Goal of the exercise
Using the data beneath, show every line that includes the word "Also".

Revision comparison data

┄┄┄┄┄┄

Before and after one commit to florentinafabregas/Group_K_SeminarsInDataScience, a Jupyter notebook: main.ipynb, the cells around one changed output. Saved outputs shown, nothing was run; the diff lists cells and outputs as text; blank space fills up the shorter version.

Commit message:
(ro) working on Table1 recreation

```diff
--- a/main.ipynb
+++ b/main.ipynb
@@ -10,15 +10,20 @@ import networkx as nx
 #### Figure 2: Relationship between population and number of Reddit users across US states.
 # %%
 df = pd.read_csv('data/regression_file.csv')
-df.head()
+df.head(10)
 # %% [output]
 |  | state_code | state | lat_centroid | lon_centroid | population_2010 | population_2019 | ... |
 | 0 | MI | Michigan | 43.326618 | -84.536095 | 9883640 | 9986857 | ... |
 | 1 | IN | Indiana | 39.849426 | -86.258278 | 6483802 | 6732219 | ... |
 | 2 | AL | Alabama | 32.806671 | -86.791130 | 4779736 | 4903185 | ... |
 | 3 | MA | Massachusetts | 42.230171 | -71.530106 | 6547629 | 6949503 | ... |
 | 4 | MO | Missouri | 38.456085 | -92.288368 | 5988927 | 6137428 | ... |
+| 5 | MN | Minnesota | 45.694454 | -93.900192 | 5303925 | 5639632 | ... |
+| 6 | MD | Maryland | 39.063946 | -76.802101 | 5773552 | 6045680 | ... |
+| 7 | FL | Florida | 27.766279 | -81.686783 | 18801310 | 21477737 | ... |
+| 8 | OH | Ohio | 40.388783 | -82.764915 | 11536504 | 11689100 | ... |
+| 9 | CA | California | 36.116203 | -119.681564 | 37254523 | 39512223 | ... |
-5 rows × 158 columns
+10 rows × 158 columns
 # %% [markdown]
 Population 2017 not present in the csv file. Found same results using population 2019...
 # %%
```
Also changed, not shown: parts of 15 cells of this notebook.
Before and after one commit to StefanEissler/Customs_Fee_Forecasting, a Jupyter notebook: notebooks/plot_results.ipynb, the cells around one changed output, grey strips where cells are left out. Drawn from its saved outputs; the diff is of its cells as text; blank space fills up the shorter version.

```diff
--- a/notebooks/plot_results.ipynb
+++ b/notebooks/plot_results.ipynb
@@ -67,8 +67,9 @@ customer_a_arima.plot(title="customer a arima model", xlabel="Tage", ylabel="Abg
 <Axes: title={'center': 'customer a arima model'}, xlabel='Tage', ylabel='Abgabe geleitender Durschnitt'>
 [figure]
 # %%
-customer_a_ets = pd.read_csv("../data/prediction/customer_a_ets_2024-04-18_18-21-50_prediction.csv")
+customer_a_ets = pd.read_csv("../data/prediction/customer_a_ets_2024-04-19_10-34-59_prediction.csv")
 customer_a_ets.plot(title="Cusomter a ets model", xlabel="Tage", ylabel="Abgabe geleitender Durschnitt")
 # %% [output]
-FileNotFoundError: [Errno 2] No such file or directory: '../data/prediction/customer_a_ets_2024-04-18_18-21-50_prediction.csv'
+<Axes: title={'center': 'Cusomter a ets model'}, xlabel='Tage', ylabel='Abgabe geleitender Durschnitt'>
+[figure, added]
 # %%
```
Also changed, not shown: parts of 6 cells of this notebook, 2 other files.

┄┄┄┄┄┄

Reply
Also changed, not shown: parts of 15 cells of this notebook.
Also changed, not shown: parts of 6 cells of this notebook, 2 other files.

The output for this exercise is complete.